__Required action__: Copy each line of the records below that mentions the word "rgba".

Web interface edit records
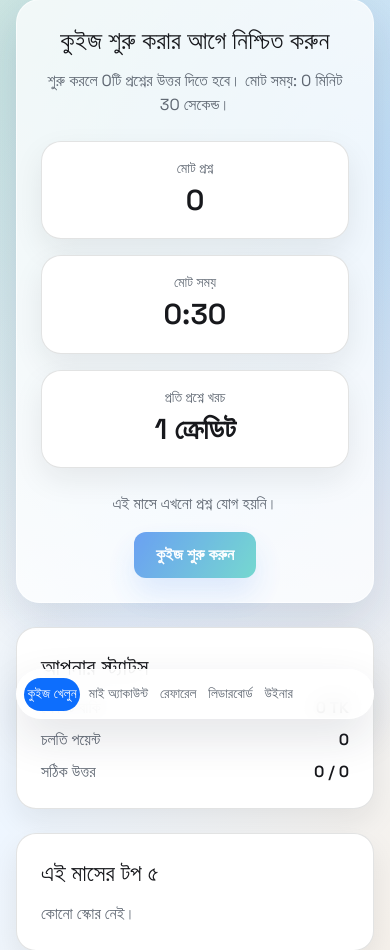
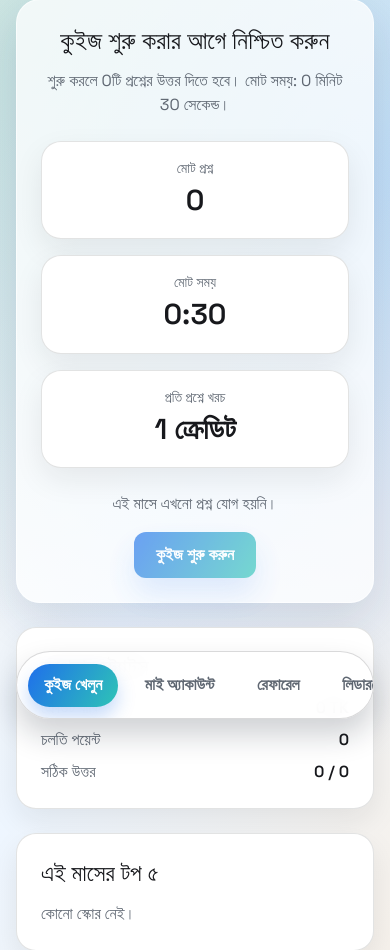
Before and after one commit to AlShahedKhan/QuizApp, a PHP site: page /quiz/play.php in a window 390 px wide. Shown: the part 85-1035 px from the top of the page. Run offline with PHP 8.4, Linux system fonts and the light colour scheme; the visitor is signed in with stand-in values (Sample User, id 1); data that the repository does not hold is empty.

Commit message:
Improve quiz feedback and mobile tabs

```diff
--- a/assets/css/styles.css
+++ b/assets/css/styles.css
@@ -215,6 +215,18 @@ a {
   transform: translateY(-2px);
 }
 
+.option-card.option-correct {
+  border-color: #16a34a;
+  background: rgba(34, 197, 94, 0.12);
+  box-shadow: 0 12px 24px rgba(34, 197, 94, 0.18);
+}
+
+.option-card.option-incorrect {
+  border-color: #ef4444;
+  background: rgba(239, 68, 68, 0.12);
+  box-shadow: 0 12px 24px rgba(239, 68, 68, 0.18);
+}
+
 .leaderboard-row {
   display: flex;
   align-items: center;
@@ -354,14 +366,41 @@ a {
     transform: translateX(-50%);
     width: calc(100% - 32px);
     z-index: 10;
+    flex-wrap: nowrap;
+    overflow-x: auto;
+    gap: 0.5rem;
+    padding: 0.6rem;
+    box-shadow: 0 16px 30px rgba(15, 23, 42, 0.2);
+    -webkit-overflow-scrolling: touch;
   }
 
   .app-tabs .nav-link {
-    font-size: 0.85rem;
-    padding: 0.4rem 0.2rem;
+    font-size: 0.95rem;
+    padding: 0.55rem 0.9rem;
+    font-weight: 600;
+    white-space: nowrap;
   }
 
   .admin-shell {
     grid-template-columns: 1fr;
   }
 }
+
+@media (max-width: 575px) {
+  .app-tabs {
+    background: rgba(255, 255, 255, 0.95);
+    border: 1px solid rgba(23, 24, 28, 0.16);
+    padding: 0.7rem;
+    gap: 0.65rem;
+  }
+
+  .app-tabs .nav-link {
+    font-size: 1rem;
+    padding: 0.6rem 1rem;
+  }
+
+  .pill-tab.active {
+    background: linear-gradient(120deg, var(--brand), var(--brand-2));
+    box-shadow: 0 10px 18px rgba(31, 111, 235, 0.25);
+  }
+}
```
Also changed, not shown: quiz/play.php (+82 -6 lines).
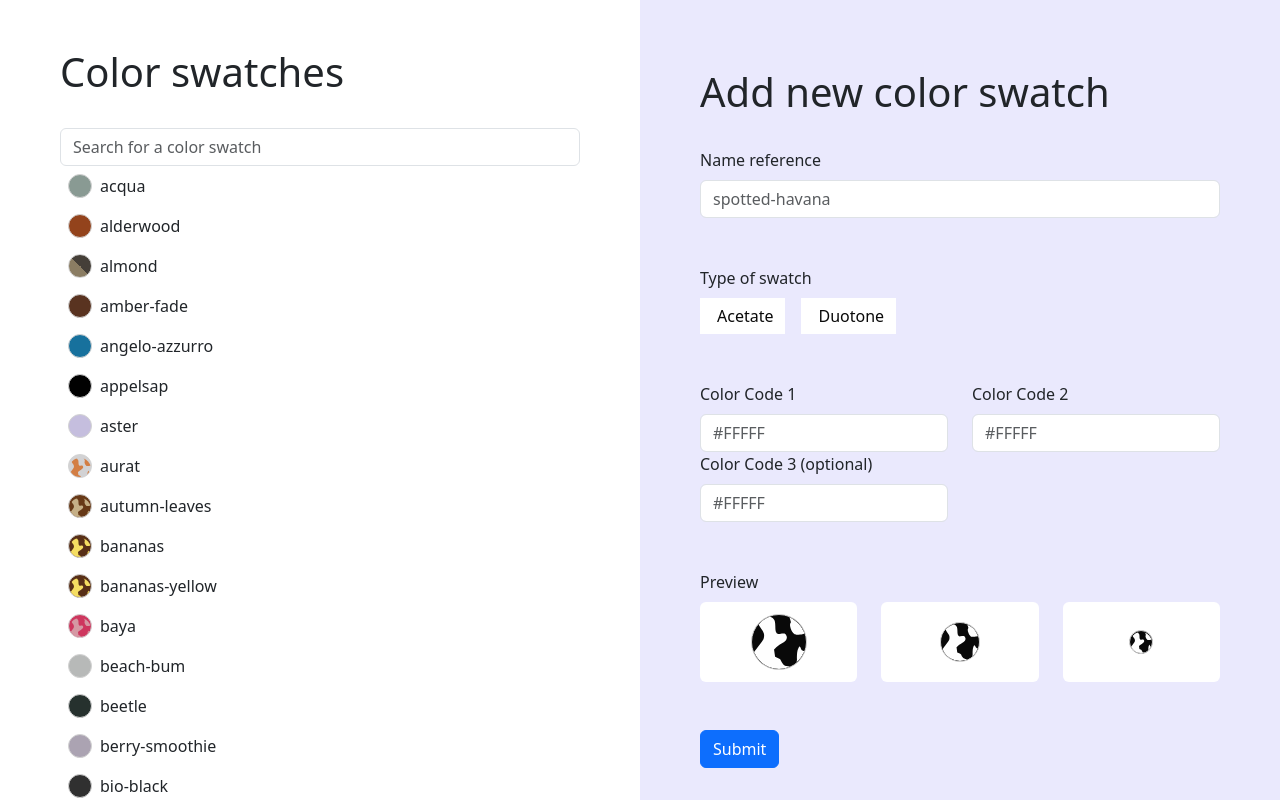
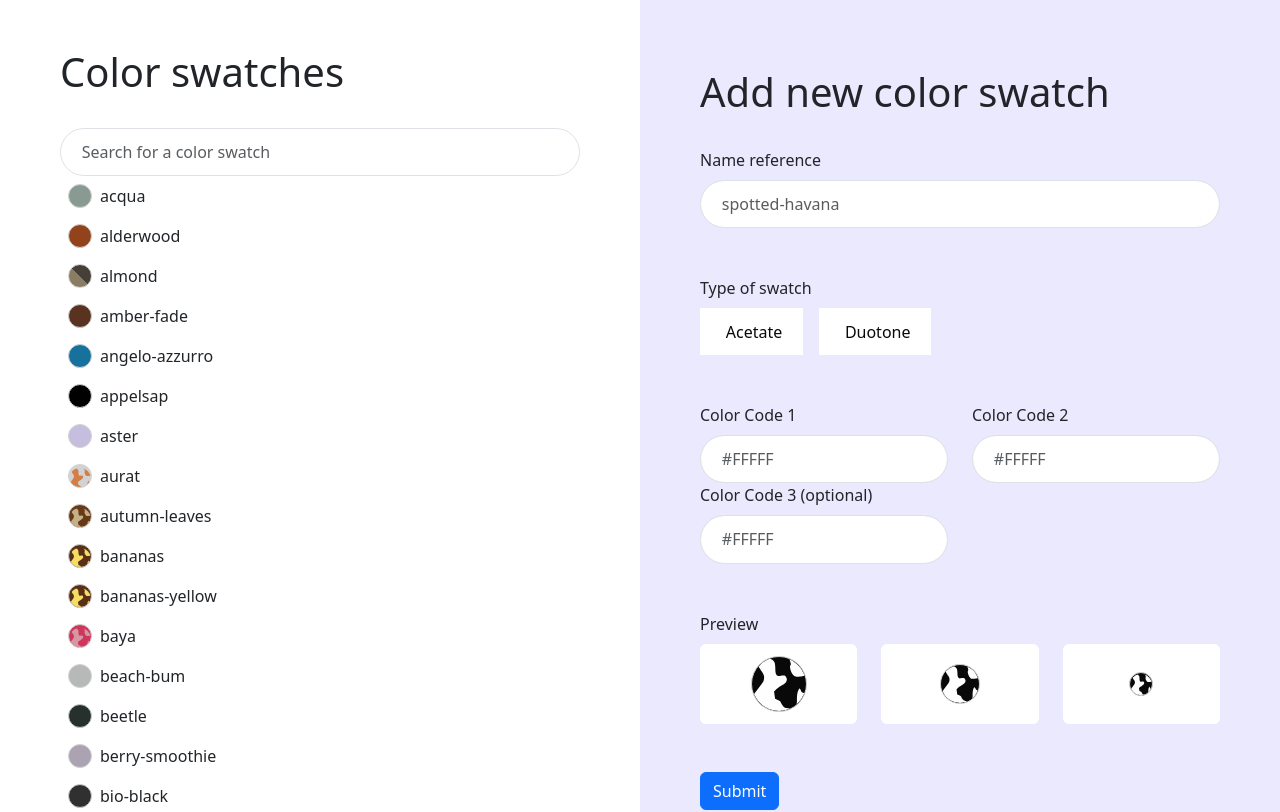
Before and after one commit to johanna-insightnl/ace-tate-frontend-assignment, a React (Create React App) app: page / in a window 1280 px wide. Shown: the top 812 px of the page. Built offline with nearby package versions, Linux system fonts and the light colour scheme.

Commit message:
add styling to input text field and button

```diff
--- a/src/UI/Buttons/rectangle/rectangleButton.scss
+++ b/src/UI/Buttons/rectangle/rectangleButton.scss
@@ -5,4 +5,5 @@
   border-right: none !important;
   border-bottom: none !important;
   border-radius: 0% !important;
+  padding: 0.7rem 1.3rem !important;
 }
--- /dev/null
+++ b/src/UI/inputTextField/InputTextField.scss
@@ -0,0 +1,4 @@
+.input-text-field {
+  border-radius: 2rem !important;
+  padding: 0.7rem 1.3rem !important;
+}
--- a/src/UI/inputTextField/InputTextField.tsx
+++ b/src/UI/inputTextField/InputTextField.tsx
@@ -16,6 +16,7 @@ export default function InputTextField({ placeholder, value, onChange, label }:
         placeholder={placeholder}
         value={value}
         onChange={onChange}
+        className="input-text-field"
       />
     </Form.Group>
   )
--- a/src/styles/main.scss
+++ b/src/styles/main.scss
@@ -5,6 +5,7 @@
 @import '../UI/ColorCircle/single/singleColorCircle.scss';
 @import '../UI/Cards/whiteCard.scss';
 @import '../UI/Buttons/rectangle/rectangleButton.scss';
+@import '../UI/inputTextField/InputTextField.scss';
 
 .app-container {
   padding-right: 0;
@@ -13,6 +14,6 @@
 
 .second-column {
   background-color: $primary-color; /* Your desired background color */
-  height: 100vh; /* Ensure it covers the full height of the viewport */
+  height: 100%; /* Ensure it covers the full height of the viewport */
   padding: 20px; /* Adjust padding as needed */
 }
```
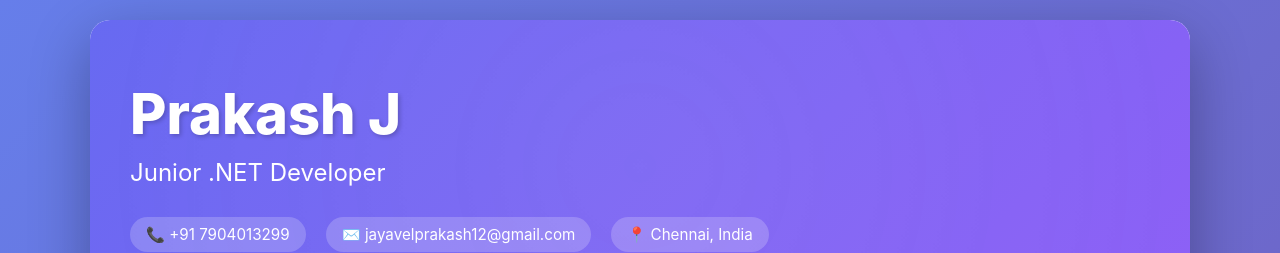
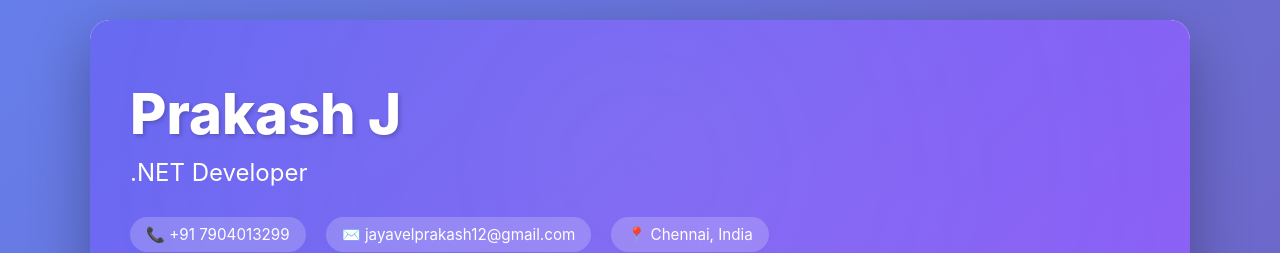
Before and after one commit to JayavelPrakash12/Resume, a plain HTML site: page index.html in a window 1280 px wide. Shown: the top 253 px of the page. Drawn offline with Linux system fonts and the light colour scheme.

Commit message:
Update index.html

```diff
--- a/index.html
+++ b/index.html
@@ -444,7 +444,7 @@ body {
   <header class="header">
     <div class="header-content">
       <h1 class="name">Prakash J</h1>
-      <p class="title">Junior .NET Developer</p>
+      <p class="title">.NET Developer</p>
       <div class="contact-info">
         <div class="contact-item" onclick="copyToClipboard('+91 7904013299')">
           📞 +91 7904013299
```
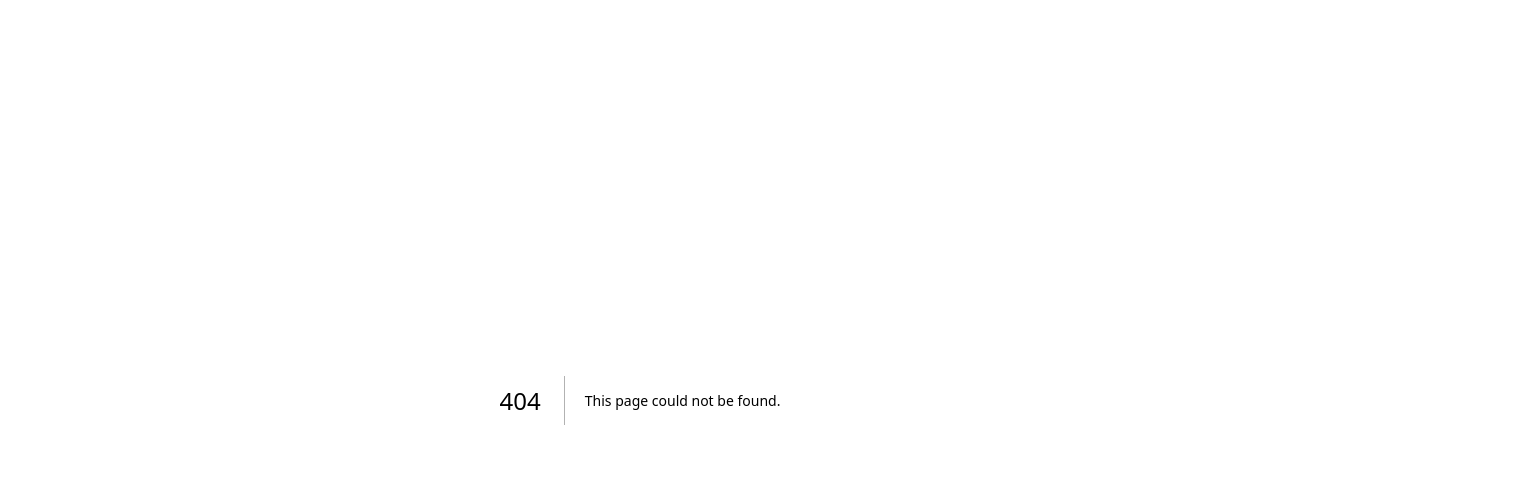
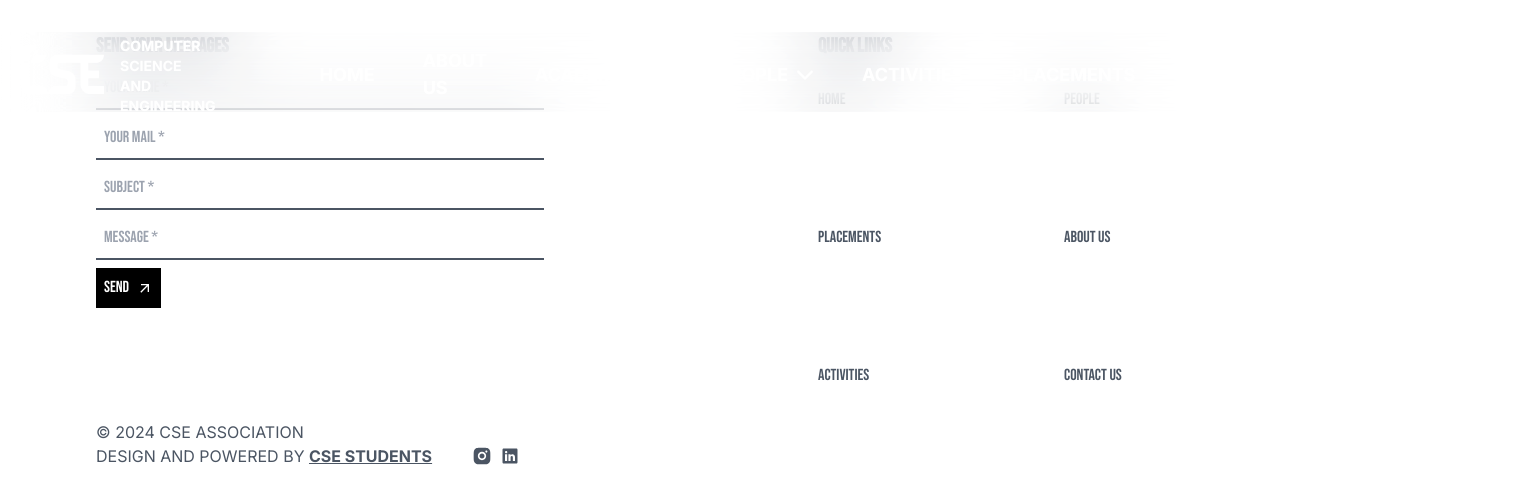
Before and after one commit to mhdaslamp/cse_dept_site, a Next.js app: page /placement in a window 1280 px wide. Before the commit this address had no page. Shown: the top 504 px of the page, 1536 px wide, since content can reach past the window. Built offline with nearby package versions, Linux system fonts and the light colour scheme.

Commit message:
error solved

```diff
--- /dev/null
+++ b/src/app/placement/page.js
@@ -0,0 +1,14 @@
+import Footer from '@/components/Footer'
+import Navbar from '@/components/HomePage/Navbar/page'
+import React from 'react'
+
+const page = () => {
+  return (
+    <>
+        <Navbar/>
+        <Footer/>
+    </>
+  )
+}
+
+export default page
```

__Result__:
+  background: rgba(34, 197, 94, 0.12);
+  box-shadow: 0 12px 24px rgba(34, 197, 94, 0.18);
+  background: rgba(239, 68, 68, 0.12);
+  box-shadow: 0 12px 24px rgba(239, 68, 68, 0.18);
+    box-shadow: 0 16px 30px rgba(15, 23, 42, 0.2);
+    background: rgba(255, 255, 255, 0.95);
+    border: 1px solid rgba(23, 24, 28, 0.16);
+    box-shadow: 0 10px 18px rgba(31, 111, 235, 0.25);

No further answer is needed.